Exercise requirements:
For the entries below, say how many lines include the word "ipynb" and add nothing else.

————————

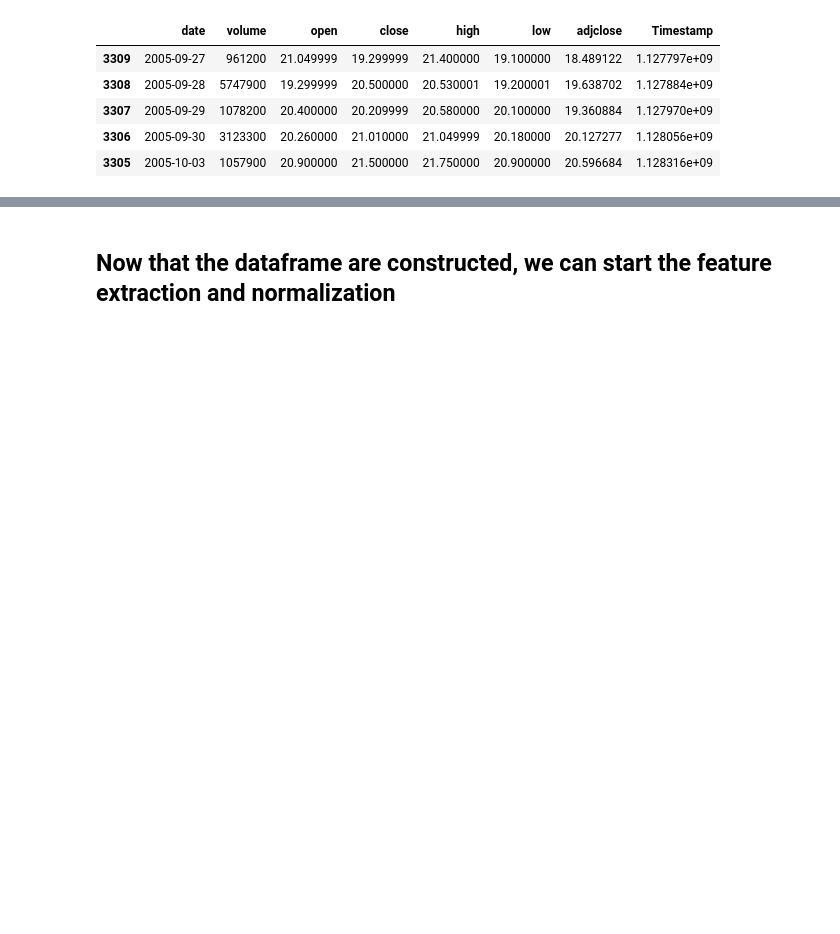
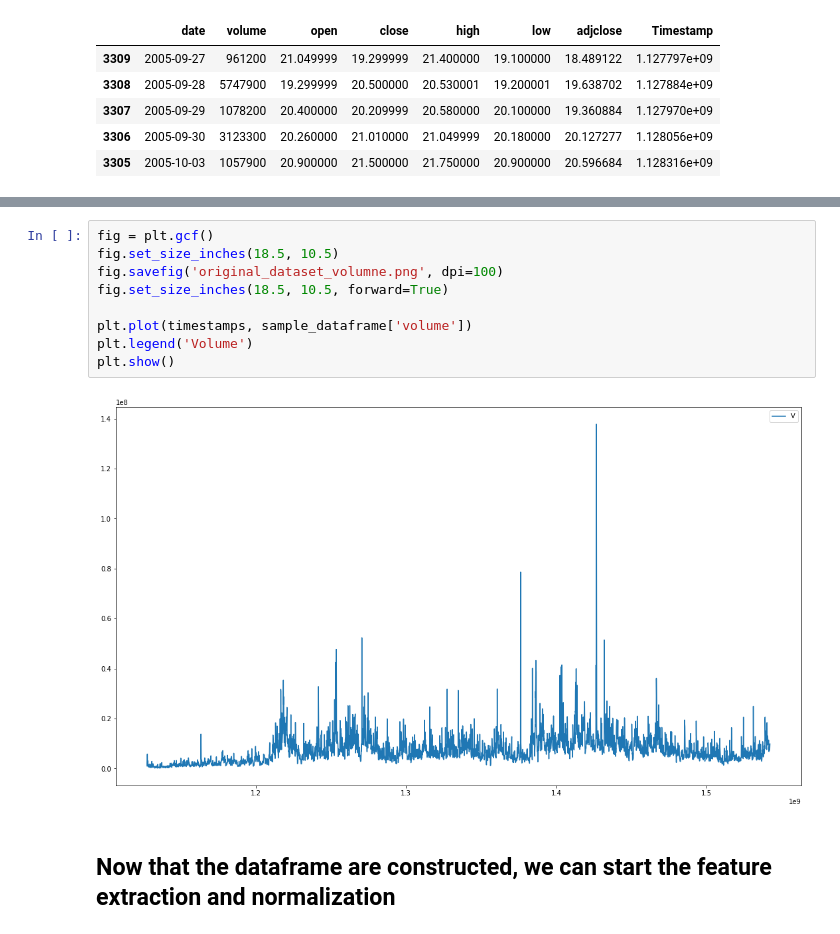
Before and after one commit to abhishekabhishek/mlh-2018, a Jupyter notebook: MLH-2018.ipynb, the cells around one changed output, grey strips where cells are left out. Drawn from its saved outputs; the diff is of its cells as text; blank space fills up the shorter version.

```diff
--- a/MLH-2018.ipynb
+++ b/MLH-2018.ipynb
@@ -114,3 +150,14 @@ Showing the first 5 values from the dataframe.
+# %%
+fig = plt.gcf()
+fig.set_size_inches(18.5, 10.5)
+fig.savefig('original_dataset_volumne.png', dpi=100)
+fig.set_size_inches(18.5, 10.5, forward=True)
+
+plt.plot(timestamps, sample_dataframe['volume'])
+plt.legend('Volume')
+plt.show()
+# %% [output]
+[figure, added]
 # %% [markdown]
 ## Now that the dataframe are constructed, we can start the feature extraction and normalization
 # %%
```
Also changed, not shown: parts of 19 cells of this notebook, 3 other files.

————————

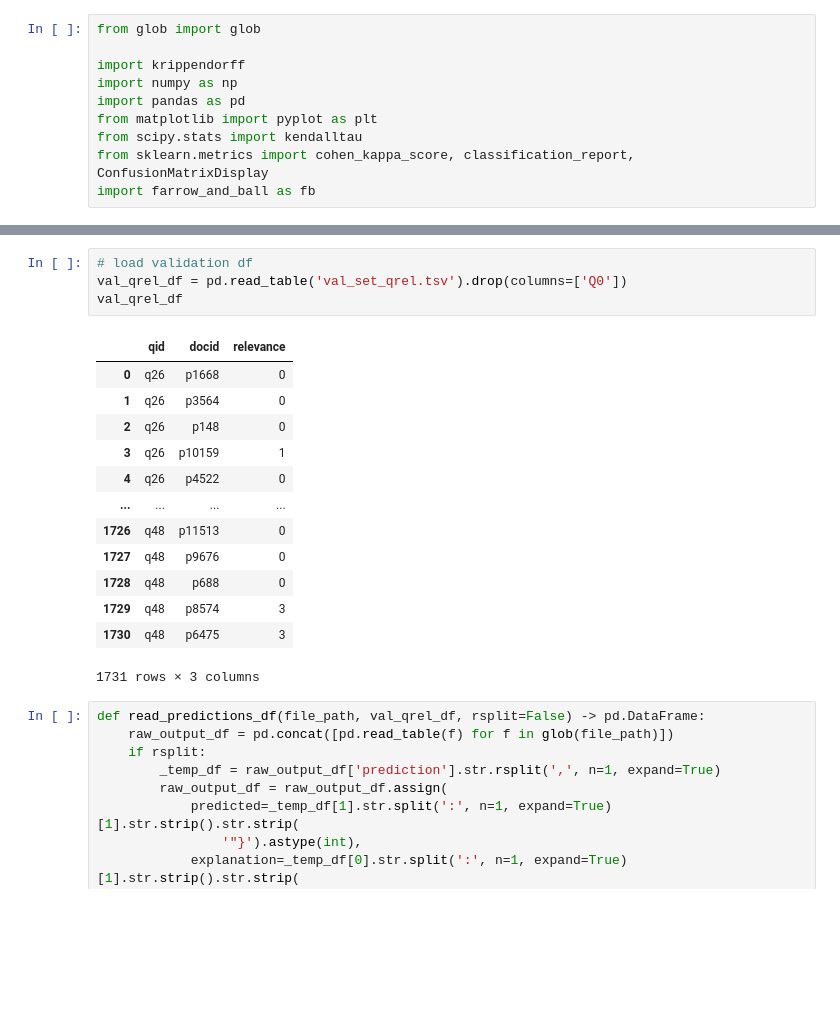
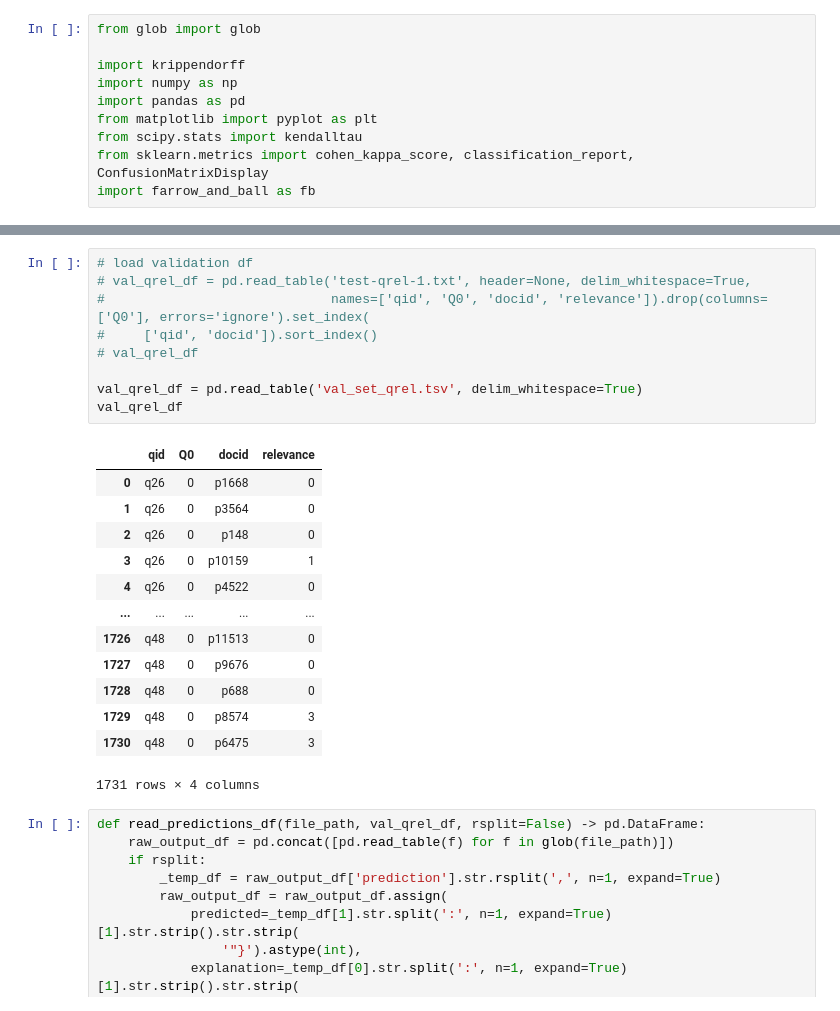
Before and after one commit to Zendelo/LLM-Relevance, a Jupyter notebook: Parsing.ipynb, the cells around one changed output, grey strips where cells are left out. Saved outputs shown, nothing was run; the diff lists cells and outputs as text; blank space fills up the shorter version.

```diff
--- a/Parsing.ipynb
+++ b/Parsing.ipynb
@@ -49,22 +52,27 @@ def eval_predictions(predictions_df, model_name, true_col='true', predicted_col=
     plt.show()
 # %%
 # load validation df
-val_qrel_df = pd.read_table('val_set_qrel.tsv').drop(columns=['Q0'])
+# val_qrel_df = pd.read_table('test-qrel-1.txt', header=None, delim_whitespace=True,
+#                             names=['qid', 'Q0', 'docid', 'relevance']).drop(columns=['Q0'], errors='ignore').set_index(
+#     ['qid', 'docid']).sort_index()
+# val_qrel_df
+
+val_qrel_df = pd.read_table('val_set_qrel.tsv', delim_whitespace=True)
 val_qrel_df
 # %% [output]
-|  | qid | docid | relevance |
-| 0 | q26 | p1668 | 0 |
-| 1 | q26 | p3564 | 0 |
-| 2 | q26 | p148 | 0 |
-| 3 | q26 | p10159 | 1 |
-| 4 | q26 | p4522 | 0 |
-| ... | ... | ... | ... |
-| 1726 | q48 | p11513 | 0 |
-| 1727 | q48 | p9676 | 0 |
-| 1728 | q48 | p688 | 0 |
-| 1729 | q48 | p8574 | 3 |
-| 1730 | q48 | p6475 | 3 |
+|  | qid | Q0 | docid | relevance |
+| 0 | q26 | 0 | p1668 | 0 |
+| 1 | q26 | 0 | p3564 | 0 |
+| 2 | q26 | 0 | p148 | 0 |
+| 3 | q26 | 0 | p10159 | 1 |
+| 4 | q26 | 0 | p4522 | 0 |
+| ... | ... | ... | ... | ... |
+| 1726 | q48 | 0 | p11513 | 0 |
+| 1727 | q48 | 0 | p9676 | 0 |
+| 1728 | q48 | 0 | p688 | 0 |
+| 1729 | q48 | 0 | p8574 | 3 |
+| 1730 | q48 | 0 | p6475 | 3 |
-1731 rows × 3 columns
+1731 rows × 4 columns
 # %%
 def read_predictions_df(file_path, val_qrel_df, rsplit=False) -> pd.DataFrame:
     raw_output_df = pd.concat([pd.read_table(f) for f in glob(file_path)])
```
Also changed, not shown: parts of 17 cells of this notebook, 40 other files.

————————

Exercise answer:
6